Bay City history boosted by agriculture, oil, industry

Matagorda County TXGenWeb
Bay City was regularly flooded by the Colorado River until levees and dams were built along the river in 1924. Among the most damaging of these floods was the one in 1013, shown above. That flood joined the Colorado and Brazos rivers.

   Bay City, the county seat of Matagorda County, is an incorporated city at the junction of Texas 35 and 60, in the north central portion of the county 90 miles southwest of Houston.  
   The community is named for its location on Bay Prairie, between the richly productive bottomlands of the Colorado River and Caney Creek.  
   It was established in 1894, when David Swickheimer, a Colorado mining millionaire and participant in a promotional organization called the Enterprise Land and Colonizing Company, formed the Bay City Town Company in partnership with G. M. Magill, N. M. Vogelsang, and Nicholas King.  
   Planning that Bay City would one day supplant Matagorda as county seat, the men selected two cow pastures on Bay Prairie as the site for a new community.  
   The company bought 320 acres from D.P. Moore and another 320 acres from the Mensing brothers of Galveston.  
   One square mile was given to the townsite, on which the promoters laid out wide, regular streets. Elliott’s Ferry, two miles away, provided transportation across the Colorado River. 
   In August 1894, before a single building had been erected, Magill and Vogelsang released the first issue of the Bay City Breeze and began to promote the new community.  
   Distributed countywide, the newspaper, coupled with the promoters’ promise to build a new courthouse if the county government were moved, succeeded in convincing county residents to support the new town.  

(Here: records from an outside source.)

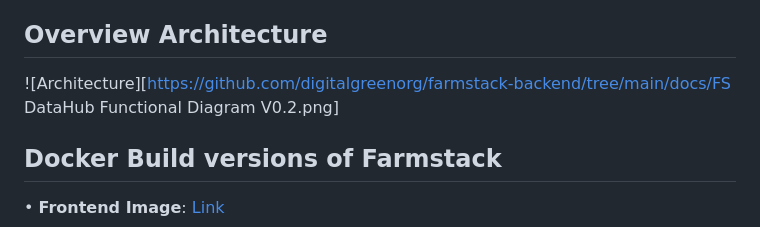
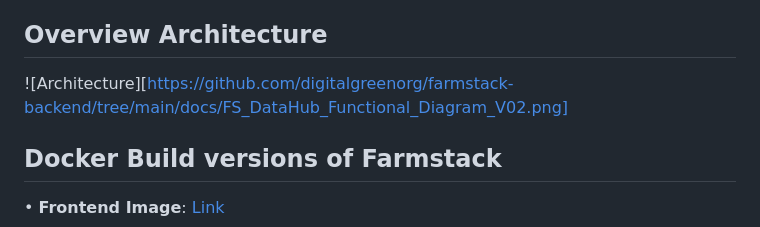
Before and after one commit to digitalgreenorg/farmstack-backend, a Markdown page: README.md, the part around the change. Drawn GitHub-style.

Commit message:
Update README.md
Corrected the functional diagram file name.

```diff
--- a/README.md
+++ b/README.md
@@ -32,7 +32,7 @@ Farmstack enables you to solve the following:
 • **Impactful use cases**: By harnessing the potential of collective data, Farmstack  facilitates the development of more effective use cases for farmers, ultimately  leading to improved agricultural practices and outcomes.
 
 ## Overview Architecture
-![Architecture][https://github.com/digitalgreenorg/farmstack-backend/tree/main/docs/FS DataHub Functional Diagram V0.2.png]
+![Architecture][https://github.com/digitalgreenorg/farmstack-backend/tree/main/docs/FS_DataHub_Functional_Diagram_V02.png]
 
 
 ## Docker Build versions of Farmstack
```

To read more, please log in or subscribe to our digital edition.

Rate this article: 
Average: 5 (1 vote)